Whenever a line contains the string "Daily", copy it out of the entries.
[Dataset extract Boundary: Start]
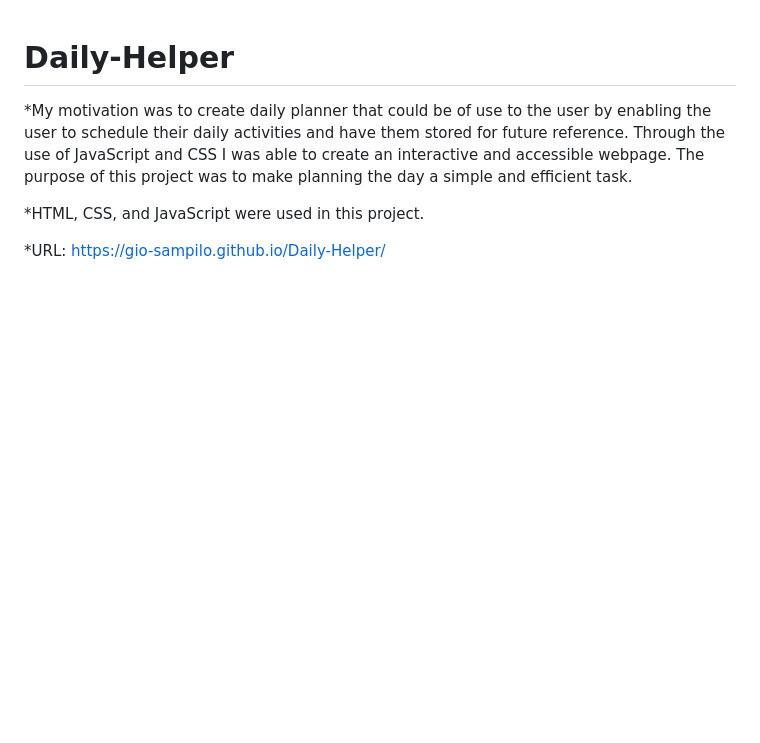
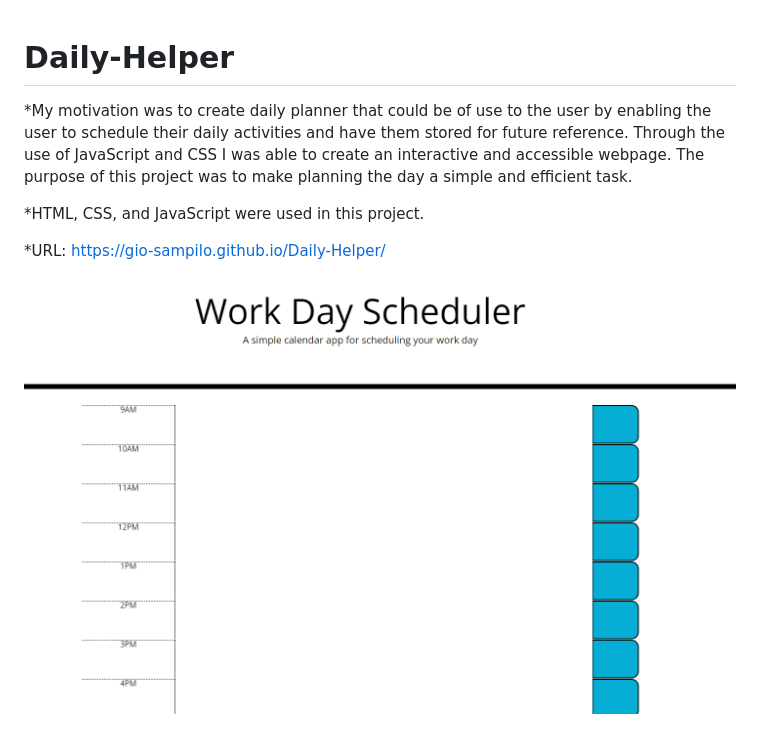
Before and after one commit to gio-sampilo/Daily-Helper, a Markdown page: README.md, the part around the change. Rendered like a GitHub page; pictures changed too: assets/Daily-Helper.PNG (added); blank space fills up the shorter version.

Commit message:
completed readme with link and screenshot

```diff
--- a/README.md
+++ b/README.md
@@ -5,3 +5,5 @@
 *HTML, CSS, and JavaScript were used in this project.
 
 *URL: https://gio-sampilo.github.io/Daily-Helper/
+
+![Home page](./assets/Daily-Helper.PNG)
```
Also changed, not shown: 5 other files.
[Dataset extract Boundary: End]
Response area |
Before and after one commit to gio-sampilo/Daily-Helper, a Markdown page: README.md, the part around the change. Rendered like a GitHub page; pictures changed too: assets/Daily-Helper.PNG (added); blank space fills up the shorter version.
 *URL: https://gio-sampilo.github.io/Daily-Helper/
+![Home page](./assets/Daily-Helper.PNG)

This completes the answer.